Good news: the MAHLI cover was successfully opened and the instrument is marked healthy again. That means it’s time to close the cover, and if that’s successful, drive away toward the next stop in the Bagnold Dunes Campaign.
1 March 2017
Curiosity is still at the second stop of the Bagnold Dune campaign, running a few more MAHLI diagnostics and focusing on targeted remote sensing.
15 February 2017
Curiosity drove almost 27 meters on Sol 1610 to a location with several potential targets, so the planning team spent some time discussing priorities.
14 February 2017
Curiosity’s activities planned for Sol 1609 went well, and MAHLI focus data indicate that high-resolution images of Perry were successfully acquired. So we’re ready to drive away from Ireson Hill after some more remote sensing of the rocks in front of the rover.
13 February 2017
Curiosity drove a little over 9 meters on Sol 1608, to get the vehicle closer to Ireson Hill and the dark blocks that have rolled down from the top of the hill.

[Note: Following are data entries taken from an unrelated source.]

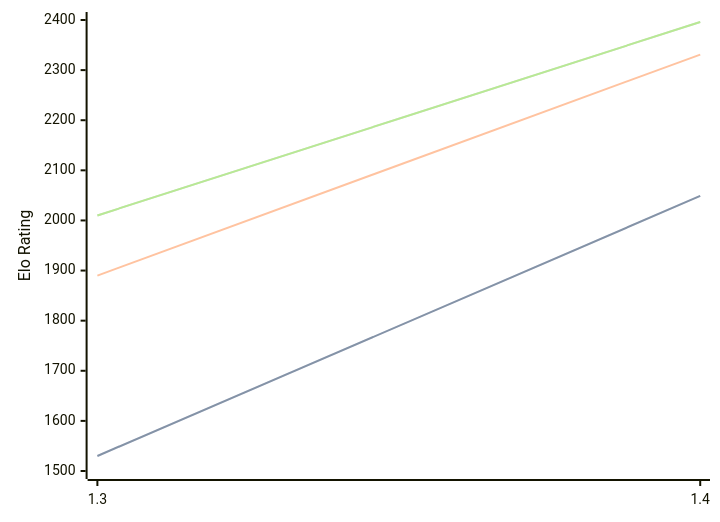
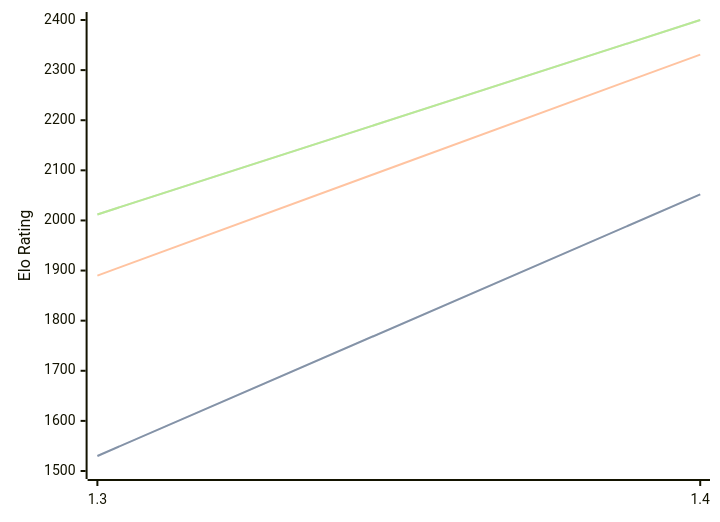
One commit to computer-chess-index/cci changed the diagram in engines/Facon.md. Above: the diagram before and after it, drawn with Mermaid. The commit also changed other lines of this file, not shown here.

Commit message:
Update CCI Ratings (ELO VLTC) - 2026-05-06

````diff
--- a/engines/Facon.md
+++ b/engines/Facon.md
@@ -35,11 +35,11 @@
 ```mermaid
 %%{init: {"theme":"base","themeVariables":{"seriesColors:['#a3a3a3','#222221','#faa371']}}}%%
 xychart-beta
   x-axis ["1.3", "1.4"]
   y-axis "Elo Rating" 1500 --> 2400
-  line "STC (8.0+0.08s)" [1530, 2049]
-  line "STC (8.0+0.08s)" [1530, 2049]
+  line "STC (8.0+0.08s)" [1530, 2052]
+  line "STC (8.0+0.08s)" [1530, 2052]
   line "LTC (60.0+0.60s)" [1890, 2331]
-  line "VLTC (2m24s+1.12s)" [2010, 2396]
-  line "VLTC (2m24s+1.12s)" [2010, 2396]
+  line "VLTC (2m24s+1.12s)" [2012, 2400]
+  line "VLTC (2m24s+1.12s)" [2012, 2400]
 ```
````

12 February 2017
Curiosity’s drive on Sol 1605 was successful, putting us in a good position for weekend science on the northeast side of Ireson Hill. The sol 1606 plan starts off with ChemCam observations of “Quimby,” which appears to be a piece of cap rock that has tumbled down from the top of the hill, and a bedrock target “Quoddy.”
10 February 2017
On Sol 1604 we wrapped up at the first stop of this second phase of the Bagnold Dune campaign. The plan started off, as usual for the dune campaign, with a pair of Mastcam images that were then repeated throughout the day to look for changes.
7 February 2017
The weekend plan for Curiosity went well and today we begin the second half of the campaign to study the “Bagnold Dunes.” The Sol 1602 plan starts off with two Mastcam mosaics of the dunes which will be repeated several times later in the sol to watch for changes.
1 February 2017
The drive on Sol 1598 went well, and Curiosity drove ~21 m to the southwest, providing a great view of “Ireson Hill,” seen in the above Navcam image. Today’s two-sol plan looks pretty similar to the last.
30 January 2017
We’re still a few more drives away from the dunes, but looking forward to the next campaign.
29 January 2017
Looks like the team had some fun using the less desirable names for rock targets in today’s plan! These are all named after rock formations and geologic features from Bar Harbor, Maine. Curiosity drove another 8 meters on Sol 1591, and we’ll continue to drive in the weekend plan. The three-sol plan starts with a few data management activities for Mastcam and MAHLI, and a recovery sequence to restart ChemCam …
27 January 2017
Right now it’s incredibly important for scientists to hammer home why science is essential, important and needs to be practiced rigorously, transparently and without censorship. It’s clear that we can no longer limit ourselves to broader impact statements in our next grant applications. I thought I’d do my part by starting a new blog series and highlighting United States geoscientists and their work in action.
25 January 2017
We are approaching the Bagnold Dunes, so in order to save time and allow more room for science activities at the dunes, today’s plan does not include a drive.
24 January 2017
Over the weekend the rover drove ~28 meters, and the plan for Sol 1589 continues our slow ascent of Mt. Sharp. ChemCam is still marked “sick” while we sort out the error that occurred last week, so the Sol 1589 science block is heavy on Mastcam.
20 January 2017
Later in the afternoon, Mastcam will measure the amount of dust in the atmosphere and Navcam will search again for dust devils. After the usual MARDI twilight image is taken, ChemCam will perform some calibration activities at various temperatures.